Doncaster Queer Eye star Tan France has said he would never give American president Donald Trump a makeover.
The Doncaster-born fashion designer, who has become a global star on the hit makeover show, says he has no desire to work his magic in the White House.
Asked if he would have President Trump on the show which sees five gay men restyle straight men, he said: "The short answer is no.
He says he couldn't "care less about his appearance", but would only allow the US President on if it meant "he'd actually have to spend a week with me and see me as an actual person".
He said the show is about "bridging the divide between people who have never met gay people before and us".
"Let's call a spade a spade, all of us boys on the show are liberals and the people we are meeting are mostly Republicans,” he said.
A remake of 2003's Queer Eye for the Straight Guy, the Netflix show features the "Fab Five" as they give a makeover to someone who has been nominated by friends and family.
The show is streamed in 190 countries around the world with a new series on the way soon.
He would love to bring the show back to his hometown of Doncaster and said: "I am almost positive the reason I might be fired from Netflix is because they're so sick of receiving that email from me saying, 'Please let's go to South Yorkshire, please let's go to South Yorkshire.'"
He has previously spoken of his problems as gay Muslim growing up in Doncaster.
He has worked as a fashion designer for more than 15 years, and notably founded the women’s clothing line Kingdom & State.
Tan, whose real name is Tanweer Wasim France, studied fashion at Doncaster College and then moved to Manchester before ultimately settling in London.

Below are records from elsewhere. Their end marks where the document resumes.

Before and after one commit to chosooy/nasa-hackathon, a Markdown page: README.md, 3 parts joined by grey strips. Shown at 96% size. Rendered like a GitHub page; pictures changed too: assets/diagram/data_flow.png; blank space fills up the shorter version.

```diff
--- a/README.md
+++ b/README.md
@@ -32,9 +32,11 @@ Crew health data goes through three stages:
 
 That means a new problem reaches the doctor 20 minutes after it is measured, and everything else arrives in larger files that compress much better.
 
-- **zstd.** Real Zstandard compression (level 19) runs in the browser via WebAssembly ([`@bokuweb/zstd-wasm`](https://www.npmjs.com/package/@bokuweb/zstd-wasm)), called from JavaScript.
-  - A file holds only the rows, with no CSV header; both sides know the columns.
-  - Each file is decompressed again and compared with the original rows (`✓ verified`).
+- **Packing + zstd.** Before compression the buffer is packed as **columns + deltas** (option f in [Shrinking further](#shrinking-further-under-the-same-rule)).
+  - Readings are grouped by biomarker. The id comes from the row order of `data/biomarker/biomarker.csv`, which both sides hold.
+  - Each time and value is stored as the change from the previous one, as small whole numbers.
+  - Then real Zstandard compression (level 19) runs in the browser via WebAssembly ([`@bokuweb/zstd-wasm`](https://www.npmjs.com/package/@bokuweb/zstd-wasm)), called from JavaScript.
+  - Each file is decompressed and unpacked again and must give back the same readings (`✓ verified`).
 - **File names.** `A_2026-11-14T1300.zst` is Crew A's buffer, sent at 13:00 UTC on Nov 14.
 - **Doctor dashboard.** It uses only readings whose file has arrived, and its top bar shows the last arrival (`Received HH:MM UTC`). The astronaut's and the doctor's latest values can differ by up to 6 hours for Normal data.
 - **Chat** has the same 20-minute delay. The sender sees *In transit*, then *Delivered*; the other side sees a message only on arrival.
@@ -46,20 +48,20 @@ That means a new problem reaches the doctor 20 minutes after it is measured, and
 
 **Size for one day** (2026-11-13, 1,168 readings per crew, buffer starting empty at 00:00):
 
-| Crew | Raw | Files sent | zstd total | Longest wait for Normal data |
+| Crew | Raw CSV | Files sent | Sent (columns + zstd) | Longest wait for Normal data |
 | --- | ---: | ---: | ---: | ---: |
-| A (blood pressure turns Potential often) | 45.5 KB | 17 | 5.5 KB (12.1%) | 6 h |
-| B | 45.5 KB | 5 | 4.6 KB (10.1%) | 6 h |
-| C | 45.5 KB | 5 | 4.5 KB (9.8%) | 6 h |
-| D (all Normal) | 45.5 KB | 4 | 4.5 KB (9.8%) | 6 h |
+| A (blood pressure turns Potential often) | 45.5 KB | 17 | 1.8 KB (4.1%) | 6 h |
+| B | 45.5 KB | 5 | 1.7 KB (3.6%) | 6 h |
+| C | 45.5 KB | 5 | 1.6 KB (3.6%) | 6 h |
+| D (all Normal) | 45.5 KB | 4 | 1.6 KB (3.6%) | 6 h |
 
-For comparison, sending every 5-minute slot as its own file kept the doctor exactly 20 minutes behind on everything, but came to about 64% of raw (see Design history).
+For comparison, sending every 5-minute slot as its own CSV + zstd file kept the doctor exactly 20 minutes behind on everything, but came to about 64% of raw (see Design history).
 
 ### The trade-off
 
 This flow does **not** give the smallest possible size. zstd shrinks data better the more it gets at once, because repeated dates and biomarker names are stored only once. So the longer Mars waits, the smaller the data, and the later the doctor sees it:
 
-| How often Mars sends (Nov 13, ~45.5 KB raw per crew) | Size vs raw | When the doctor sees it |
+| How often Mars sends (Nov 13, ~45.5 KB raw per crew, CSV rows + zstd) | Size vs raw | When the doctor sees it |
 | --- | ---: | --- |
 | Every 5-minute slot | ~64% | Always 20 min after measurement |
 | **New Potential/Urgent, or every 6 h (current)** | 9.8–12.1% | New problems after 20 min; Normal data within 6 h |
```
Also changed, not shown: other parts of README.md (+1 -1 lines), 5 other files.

In 2008 he began working in the United States and he moved there in 2015.
He now lives in Salt Lake City, Utah and is married to his husband Rob.
Last year, the presenter told how he was subjected to racism and homophobia growing up in Doncaster - and finds it easier to live in the USA as a gay Muslim.
He told Vogue magazine: "I don't get called the same names as I did at home in the north of England. I would often get called a 'P***', and that's sickening in this day and age."